I've been trying to spend a little free time reviewing Spinoza. I would have never thought much of him, but Matt pointed him out as decidedly non-religious thinker that influenced Western thought. Here is the first premise from Spinoza's Ethics (which ultimately becomes a version of the ontological proof for God):

Substance exists and cannot be dependent on anything else for its existence.

Spinoza then talks about attributes, which the substance had and the perceiver can perceiver. Then there are modes or affectations, which are the result of the attribute on the perceiver. So, he is carefully breaking down the process of perception, or the make up of reality.

Anywho. Here is what I find interesting: We as human beings--most of us--assume that our perceptions are linked to a substance. We process these various stimuli in such a way as to think that there is a cause of those stimuli outside of ourselves.

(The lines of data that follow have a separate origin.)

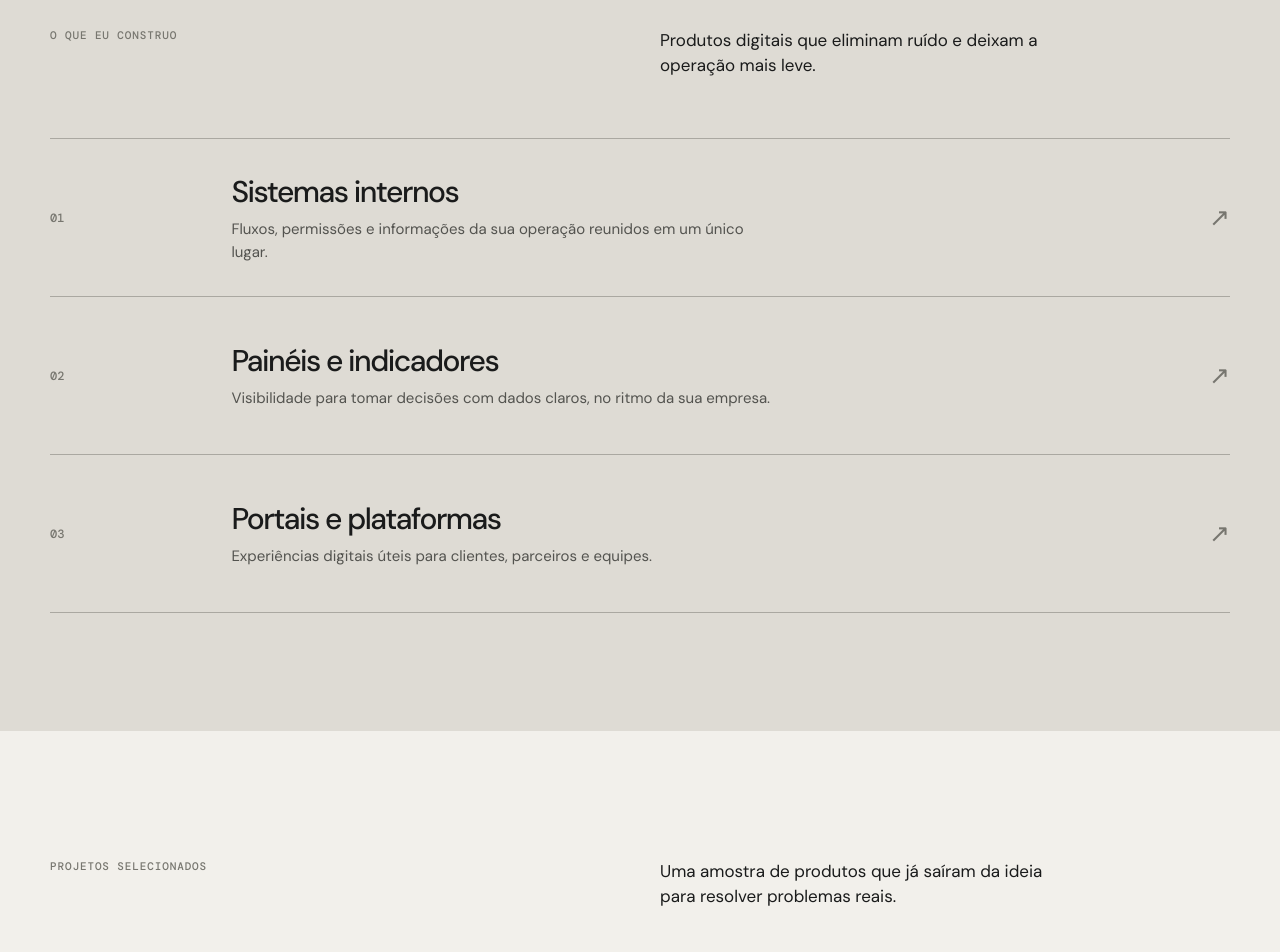
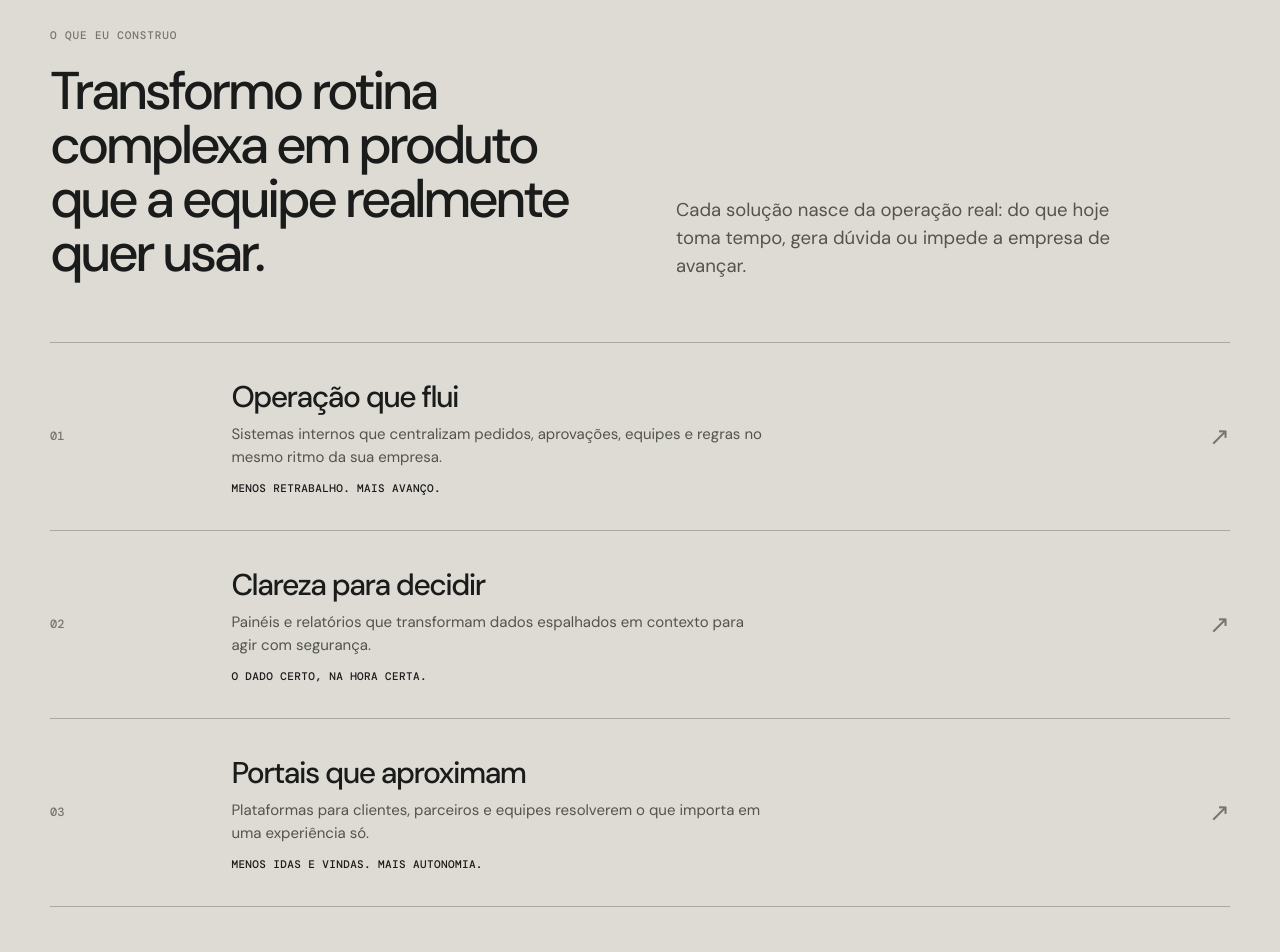
Before and after one commit to madalkmin/portf-lio, a Next.js app: page / in a window 1280 px wide. Shown: the part 1400-2352 px from the top of the page. Built offline with nearby package versions, Linux system fonts and the light colour scheme.

Commit message:
Strengthen section hierarchy and service messaging

```diff
--- a/app/globals.css
+++ b/app/globals.css
@@ -668,20 +668,35 @@ h1 em {
 .sectionhead {
   display: grid;
   grid-template-columns: 1fr 1fr;
-  gap: 40px;
+  column-gap: 72px;
+  row-gap: 22px;
   margin-bottom: 61px;
 }
-.sectionhead > p:last-child {
-  max-width: 415px;
+.sectionhead .label {
+  grid-column: 1 / -1;
   margin: 0;
-  font-size: 17px;
-  line-height: 1.45;
+}
+.sectionhead h2 {
+  max-width: 680px;
+  margin: 0;
+  font-size: clamp(38px, 4.15vw, 62px);
+  font-weight: 500;
+  letter-spacing: -0.065em;
+  line-height: 1.02;
+}
+.sectionhead .sectioncopy {
+  max-width: 470px;
+  margin: 0;
+  align-self: end;
+  color: #53534f;
+  font-size: clamp(17px, 1.45vw, 20px);
+  line-height: 1.5;
 }
 .servicelist {
   border-top: 1px solid #aaa8a1;
 }
 .servicelist article {
-  min-height: 158px;
+  min-height: 188px;
   border-bottom: 1px solid #aaa8a1;
   display: grid;
   grid-template-columns: 13% 1fr auto;
@@ -705,6 +720,14 @@ h1 em {
   color: #53534f;
   font-size: 15px;
   line-height: 1.5;
+}
+.servicelist strong {
+  display: block;
+  margin-top: 13px;
+  color: var(--ink);
+  font: 500 11px "DM Mono";
+  letter-spacing: 0.035em;
+  text-transform: uppercase;
 }
 .servicelist article > span:last-child {
   font-size: 25px;
@@ -814,10 +837,13 @@ h1 em {
   color: var(--paper);
 }
 .process .label,
-.process .sectionhead > p:last-child,
+.process .sectionhead .sectioncopy,
 .steps span,
 .steps p {
   color: #aaa9a2;
+}
+.process .sectionhead h2 {
+  color: var(--paper);
 }
 .steps {
   display: grid;
@@ -945,7 +971,7 @@ h1 em {
   .servicelist article {
     grid-template-columns: 42px 1fr auto;
     gap: 14px;
-    min-height: 140px;
+    min-height: 180px;
   }
   .servicelist h3 {
     font-size: 25px;
--- a/app/page.tsx
+++ b/app/page.tsx
@@ -3,18 +3,21 @@ const wa =
 const services = [
   [
     "01",
-    "Sistemas internos",
-    "Fluxos, permissões e informações da sua operação reunidos em um único lugar.",
+    "Operação que flui",
+    "Sistemas internos que centralizam pedidos, aprovações, equipes e regras no mesmo ritmo da sua empresa.",
+    "Menos retrabalho. Mais avanço.",
   ],
   [
     "02",
-    "Painéis e indicadores",
-    "Visibilidade para tomar decisões com dados claros, no ritmo da sua empresa.",
+    "Clareza para decidir",
+    "Painéis e relatórios que transformam dados espalhados em contexto para agir com segurança.",
+    "O dado certo, na hora certa.",
   ],
   [
     "03",
-    "Portais e plataformas",
-    "Experiências digitais úteis para clientes, parceiros e equipes.",
+    "Portais que aproximam",
+    "Plataformas para clientes, parceiros e equipes resolverem o que importa em uma experiência só.",
+    "Menos idas e vindas. Mais autonomia.",
   ],
 ];
 const steps = [
@@ -120,17 +123,23 @@ export default function Home() {
       <section className="servicearea" id="servicos">
         <div className="wrap sectionhead">
           <p className="label">O que eu construo</p>
-          <p>
-            Produtos digitais que eliminam ruído e deixam a operação mais leve.
+          <h2>
+            Transformo rotina complexa em produto que a equipe realmente quer
+            usar.
+          </h2>
+          <p className="sectioncopy">
+            Cada solução nasce da operação real: do que hoje toma tempo, gera
+            dúvida ou impede a empresa de avançar.
           </p>
         </div>
         <div className="wrap servicelist">
-          {services.map(([n, t, d]) => (
+          {services.map(([n, t, d, detail]) => (
             <article key={n}>
               <span>{n}</span>
               <div>
                 <h3>{t}</h3>
                 <p>{d}</p>
+                <strong>{detail}</strong>
               </div>
               <Arrow />
             </article>
@@ -140,7 +149,8 @@ export default function Home() {
       <section className="wrap projects" id="trabalho">
         <div className="sectionhead">
           <p className="label">Projetos selecionados</p>
-          <p>
+          <h2>Produtos digitais com impacto visível no dia a dia.</h2>
+          <p className="sectioncopy">
             Uma amostra de produtos que já saíram da ideia para resolver
             problemas reais.
           </p>
@@ -176,7 +186,8 @@ export default function Home() {
         <div className="wrap">
           <div className="sectionhead">
             <p className="label">Como acontece</p>
-            <p>
+            <h2>Do problema à primeira entrega, sem caixa-preta.</h2>
+            <p className="sectioncopy">
               Um processo próximo, transparente e orientado ao que realmente
               importa.
             </p>
```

I wonder why we do that. Spinoza has no evidence for his first premise. We can know that there is a something--us--and maybe a something else--because otherwise there can't be a defined something--but we have no reason to believe that our sensations are caused by a something else.

Then I heard a story about autism and wondered if autistic people don't so easily make this assumption.


Matt Dick said...

I think it's analogous to the free-will discussion. I happen to think we don't have free will. But no matter what I think, I will (have to) act as if I do.

That's the case with assuming something exists outside of us. What's the result of thinking or acting otherwise?

JimII said...

Just to dig on this for a minute, I wonder if you could conceive of a world in which you control everything. So, in other words, you think it is within your power to create your perceptions. When things don't go your way, it is a result of imperfection on your part. A failure to properly create your desired perception rather than the result of an uncontrollable external stumuli.

You may move about in the world in exactly the same way as someone who believes there is no free will. (E.g., just because it isn't your choice to want a cookie, and then to eat a cookie, it doesn't mean you didn't want the cookie any more than it means you didn't eat it, right?)

No matter whether the outside influence or your internal will are illusiory, you ultimately have to function the same way.

Seriously, Scotch and cigars. Soon.

Matt Dick said...

I can conceive of such a world. Every now and again, when I am just at the edge of sleep, I can partially control my dream -- I am aware I am dreaming, and that I can fly, or do anything, but sometimes I fail to execute perfectly, even though I know I can do it all. Perhaps in some way this could be something like what you are proposing.

But ultimately, your question comes back to a tree falling in the forest.

When are you and your brother planning on being in Illinois? Cigar and whiskey, and I have a great whiskey ready to go.